**Input material:**

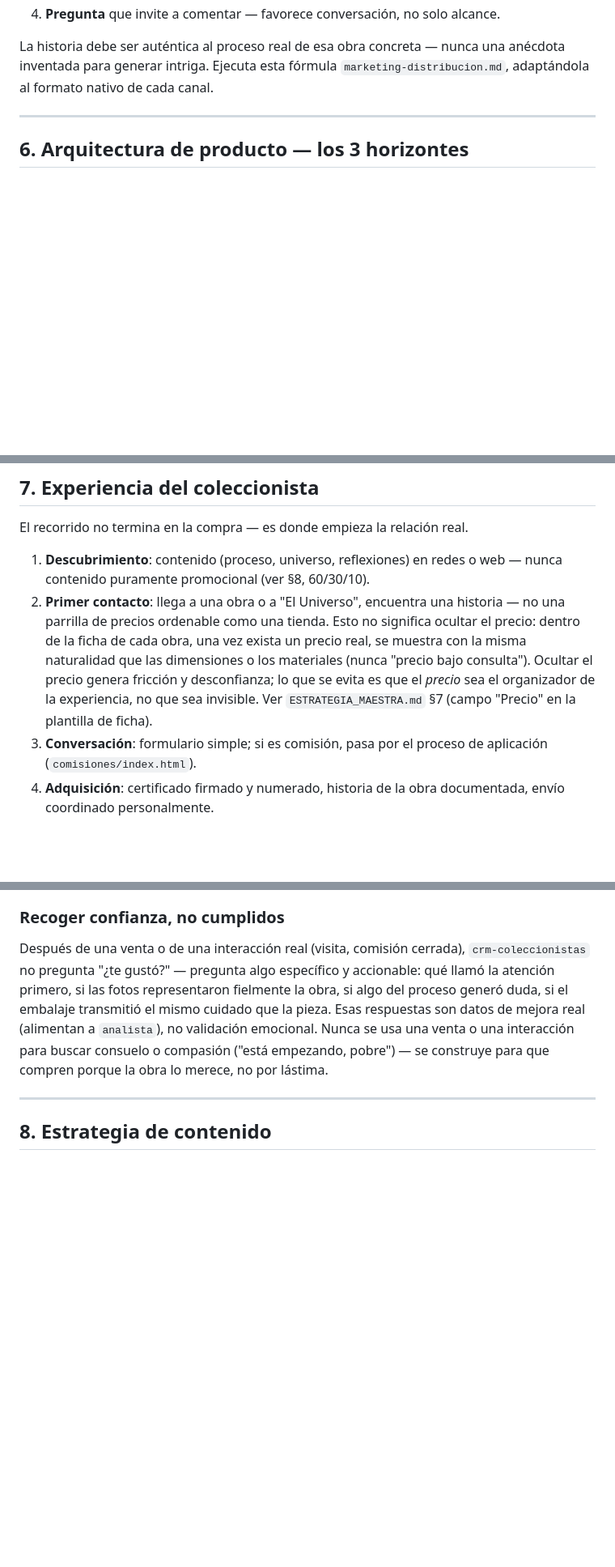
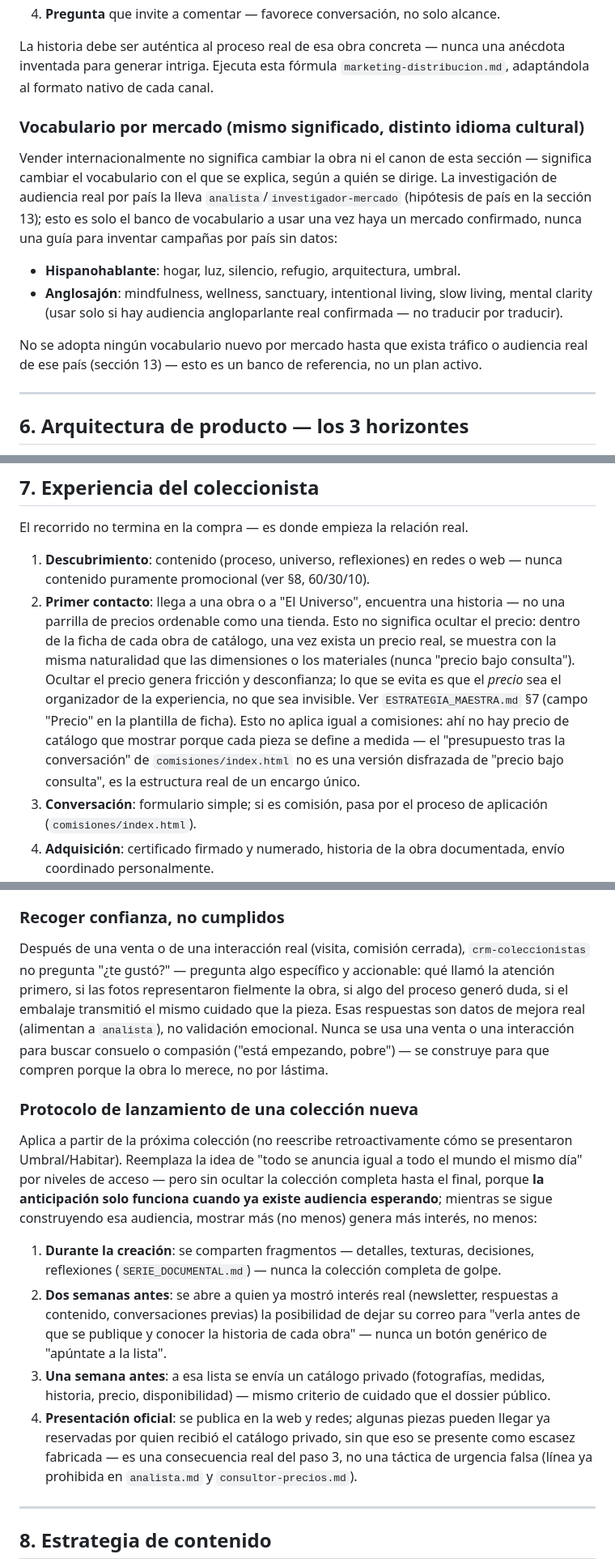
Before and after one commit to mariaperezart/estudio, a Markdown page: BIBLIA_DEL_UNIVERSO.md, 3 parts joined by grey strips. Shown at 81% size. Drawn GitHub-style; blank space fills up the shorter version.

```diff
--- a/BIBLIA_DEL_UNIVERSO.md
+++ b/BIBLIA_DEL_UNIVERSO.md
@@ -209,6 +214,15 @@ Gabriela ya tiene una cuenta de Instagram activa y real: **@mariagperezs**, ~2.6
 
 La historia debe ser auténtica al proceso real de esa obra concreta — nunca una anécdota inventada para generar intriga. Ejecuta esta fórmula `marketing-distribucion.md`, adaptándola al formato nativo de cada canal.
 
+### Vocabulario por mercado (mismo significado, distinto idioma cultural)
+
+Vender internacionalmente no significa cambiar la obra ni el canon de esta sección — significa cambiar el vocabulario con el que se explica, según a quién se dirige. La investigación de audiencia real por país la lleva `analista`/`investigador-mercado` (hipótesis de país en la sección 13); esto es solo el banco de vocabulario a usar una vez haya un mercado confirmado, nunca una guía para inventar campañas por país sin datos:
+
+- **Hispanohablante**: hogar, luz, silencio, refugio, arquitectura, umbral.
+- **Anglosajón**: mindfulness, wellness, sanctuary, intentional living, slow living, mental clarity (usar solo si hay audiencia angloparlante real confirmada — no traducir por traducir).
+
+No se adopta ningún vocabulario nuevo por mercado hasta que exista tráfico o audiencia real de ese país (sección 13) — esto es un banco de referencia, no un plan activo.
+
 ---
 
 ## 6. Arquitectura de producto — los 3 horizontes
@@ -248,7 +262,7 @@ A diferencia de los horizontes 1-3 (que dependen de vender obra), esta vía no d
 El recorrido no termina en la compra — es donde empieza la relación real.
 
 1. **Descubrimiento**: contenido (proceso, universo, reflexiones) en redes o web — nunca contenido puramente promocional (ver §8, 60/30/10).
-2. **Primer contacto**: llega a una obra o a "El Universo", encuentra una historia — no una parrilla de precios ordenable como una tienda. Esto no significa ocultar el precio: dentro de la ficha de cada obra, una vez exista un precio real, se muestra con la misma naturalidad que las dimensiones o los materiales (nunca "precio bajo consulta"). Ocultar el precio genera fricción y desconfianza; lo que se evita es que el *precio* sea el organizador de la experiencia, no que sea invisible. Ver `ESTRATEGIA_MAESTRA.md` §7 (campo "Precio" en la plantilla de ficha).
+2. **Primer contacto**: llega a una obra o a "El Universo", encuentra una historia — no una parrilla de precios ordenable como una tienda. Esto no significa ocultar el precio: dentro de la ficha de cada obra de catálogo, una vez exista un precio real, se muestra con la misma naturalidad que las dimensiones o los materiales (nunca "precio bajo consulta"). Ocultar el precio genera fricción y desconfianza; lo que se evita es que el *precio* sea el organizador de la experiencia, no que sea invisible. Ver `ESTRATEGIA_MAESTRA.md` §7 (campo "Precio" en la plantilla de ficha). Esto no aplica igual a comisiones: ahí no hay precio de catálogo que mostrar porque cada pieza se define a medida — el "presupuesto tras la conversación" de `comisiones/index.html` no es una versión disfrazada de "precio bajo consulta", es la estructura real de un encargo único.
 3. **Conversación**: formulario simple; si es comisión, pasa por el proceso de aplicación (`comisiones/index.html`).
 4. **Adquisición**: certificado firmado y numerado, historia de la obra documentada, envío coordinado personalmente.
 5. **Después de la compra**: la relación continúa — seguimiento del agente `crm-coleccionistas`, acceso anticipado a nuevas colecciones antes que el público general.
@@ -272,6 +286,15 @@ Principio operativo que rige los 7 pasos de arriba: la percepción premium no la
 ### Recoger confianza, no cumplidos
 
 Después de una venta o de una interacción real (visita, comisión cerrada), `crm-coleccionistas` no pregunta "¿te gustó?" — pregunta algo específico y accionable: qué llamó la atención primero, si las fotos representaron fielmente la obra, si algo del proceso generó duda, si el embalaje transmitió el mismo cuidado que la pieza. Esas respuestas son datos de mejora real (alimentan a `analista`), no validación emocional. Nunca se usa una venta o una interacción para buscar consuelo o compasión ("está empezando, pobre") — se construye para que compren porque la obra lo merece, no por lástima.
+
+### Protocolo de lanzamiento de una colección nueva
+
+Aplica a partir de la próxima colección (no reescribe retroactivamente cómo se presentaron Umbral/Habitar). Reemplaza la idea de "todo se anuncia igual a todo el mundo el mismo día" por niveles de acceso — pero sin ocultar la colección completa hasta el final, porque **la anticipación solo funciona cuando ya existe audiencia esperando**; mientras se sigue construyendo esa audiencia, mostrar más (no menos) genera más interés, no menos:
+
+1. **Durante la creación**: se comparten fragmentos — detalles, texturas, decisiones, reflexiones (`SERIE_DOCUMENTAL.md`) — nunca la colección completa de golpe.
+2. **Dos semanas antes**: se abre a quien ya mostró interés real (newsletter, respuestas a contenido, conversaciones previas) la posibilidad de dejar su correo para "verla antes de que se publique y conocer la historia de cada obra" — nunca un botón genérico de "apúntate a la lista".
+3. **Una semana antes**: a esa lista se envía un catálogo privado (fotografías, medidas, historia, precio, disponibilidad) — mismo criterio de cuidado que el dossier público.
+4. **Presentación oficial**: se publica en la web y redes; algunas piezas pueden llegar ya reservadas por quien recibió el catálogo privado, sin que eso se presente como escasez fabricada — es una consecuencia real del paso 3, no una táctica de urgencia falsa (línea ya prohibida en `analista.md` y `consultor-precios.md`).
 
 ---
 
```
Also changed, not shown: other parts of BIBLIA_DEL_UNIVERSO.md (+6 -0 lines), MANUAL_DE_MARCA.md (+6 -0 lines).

**Requirement:**
Print the records above exactly as they stand, but leave out the pictures.

**Output below:**
Before and after one commit to mariaperezart/estudio, a Markdown page: BIBLIA_DEL_UNIVERSO.md, 3 parts joined by grey strips. Shown at 81% size. Drawn GitHub-style; blank space fills up the shorter version.

```diff
--- a/BIBLIA_DEL_UNIVERSO.md
+++ b/BIBLIA_DEL_UNIVERSO.md
@@ -209,6 +214,15 @@ Gabriela ya tiene una cuenta de Instagram activa y real: **@mariagperezs**, ~2.6
 
 La historia debe ser auténtica al proceso real de esa obra concreta — nunca una anécdota inventada para generar intriga. Ejecuta esta fórmula `marketing-distribucion.md`, adaptándola al formato nativo de cada canal.
 
+### Vocabulario por mercado (mismo significado, distinto idioma cultural)
+
+Vender internacionalmente no significa cambiar la obra ni el canon de esta sección — significa cambiar el vocabulario con el que se explica, según a quién se dirige. La investigación de audiencia real por país la lleva `analista`/`investigador-mercado` (hipótesis de país en la sección 13); esto es solo el banco de vocabulario a usar una vez haya un mercado confirmado, nunca una guía para inventar campañas por país sin datos:
+
+- **Hispanohablante**: hogar, luz, silencio, refugio, arquitectura, umbral.
+- **Anglosajón**: mindfulness, wellness, sanctuary, intentional living, slow living, mental clarity (usar solo si hay audiencia angloparlante real confirmada — no traducir por traducir).
+
+No se adopta ningún vocabulario nuevo por mercado hasta que exista tráfico o audiencia real de ese país (sección 13) — esto es un banco de referencia, no un plan activo.
+
 ---
 
 ## 6. Arquitectura de producto — los 3 horizontes
@@ -248,7 +262,7 @@ A diferencia de los horizontes 1-3 (que dependen de vender obra), esta vía no d
 El recorrido no termina en la compra — es donde empieza la relación real.
 
 1. **Descubrimiento**: contenido (proceso, universo, reflexiones) en redes o web — nunca contenido puramente promocional (ver §8, 60/30/10).
-2. **Primer contacto**: llega a una obra o a "El Universo", encuentra una historia — no una parrilla de precios ordenable como una tienda. Esto no significa ocultar el precio: dentro de la ficha de cada obra, una vez exista un precio real, se muestra con la misma naturalidad que las dimensiones o los materiales (nunca "precio bajo consulta"). Ocultar el precio genera fricción y desconfianza; lo que se evita es que el *precio* sea el organizador de la experiencia, no que sea invisible. Ver `ESTRATEGIA_MAESTRA.md` §7 (campo "Precio" en la plantilla de ficha).
+2. **Primer contacto**: llega a una obra o a "El Universo", encuentra una historia — no una parrilla de precios ordenable como una tienda. Esto no significa ocultar el precio: dentro de la ficha de cada obra de catálogo, una vez exista un precio real, se muestra con la misma naturalidad que las dimensiones o los materiales (nunca "precio bajo consulta"). Ocultar el precio genera fricción y desconfianza; lo que se evita es que el *precio* sea el organizador de la experiencia, no que sea invisible. Ver `ESTRATEGIA_MAESTRA.md` §7 (campo "Precio" en la plantilla de ficha). Esto no aplica igual a comisiones: ahí no hay precio de catálogo que mostrar porque cada pieza se define a medida — el "presupuesto tras la conversación" de `comisiones/index.html` no es una versión disfrazada de "precio bajo consulta", es la estructura real de un encargo único.
 3. **Conversación**: formulario simple; si es comisión, pasa por el proceso de aplicación (`comisiones/index.html`).
 4. **Adquisición**: certificado firmado y numerado, historia de la obra documentada, envío coordinado personalmente.
 5. **Después de la compra**: la relación continúa — seguimiento del agente `crm-coleccionistas`, acceso anticipado a nuevas colecciones antes que el público general.
@@ -272,6 +286,15 @@ Principio operativo que rige los 7 pasos de arriba: la percepción premium no la
 ### Recoger confianza, no cumplidos
 
 Después de una venta o de una interacción real (visita, comisión cerrada), `crm-coleccionistas` no pregunta "¿te gustó?" — pregunta algo específico y accionable: qué llamó la atención primero, si las fotos representaron fielmente la obra, si algo del proceso generó duda, si el embalaje transmitió el mismo cuidado que la pieza. Esas respuestas son datos de mejora real (alimentan a `analista`), no validación emocional. Nunca se usa una venta o una interacción para buscar consuelo o compasión ("está empezando, pobre") — se construye para que compren porque la obra lo merece, no por lástima.
+
+### Protocolo de lanzamiento de una colección nueva
+
+Aplica a partir de la próxima colección (no reescribe retroactivamente cómo se presentaron Umbral/Habitar). Reemplaza la idea de "todo se anuncia igual a todo el mundo el mismo día" por niveles de acceso — pero sin ocultar la colección completa hasta el final, porque **la anticipación solo funciona cuando ya existe audiencia esperando**; mientras se sigue construyendo esa audiencia, mostrar más (no menos) genera más interés, no menos:
+
+1. **Durante la creación**: se comparten fragmentos — detalles, texturas, decisiones, reflexiones (`SERIE_DOCUMENTAL.md`) — nunca la colección completa de golpe.
+2. **Dos semanas antes**: se abre a quien ya mostró interés real (newsletter, respuestas a contenido, conversaciones previas) la posibilidad de dejar su correo para "verla antes de que se publique y conocer la historia de cada obra" — nunca un botón genérico de "apúntate a la lista".
+3. **Una semana antes**: a esa lista se envía un catálogo privado (fotografías, medidas, historia, precio, disponibilidad) — mismo criterio de cuidado que el dossier público.
+4. **Presentación oficial**: se publica en la web y redes; algunas piezas pueden llegar ya reservadas por quien recibió el catálogo privado, sin que eso se presente como escasez fabricada — es una consecuencia real del paso 3, no una táctica de urgencia falsa (línea ya prohibida en `analista.md` y `consultor-precios.md`).
 
 ---
 
```
Also changed, not shown: other parts of BIBLIA_DEL_UNIVERSO.md (+6 -0 lines), MANUAL_DE_MARCA.md (+6 -0 lines).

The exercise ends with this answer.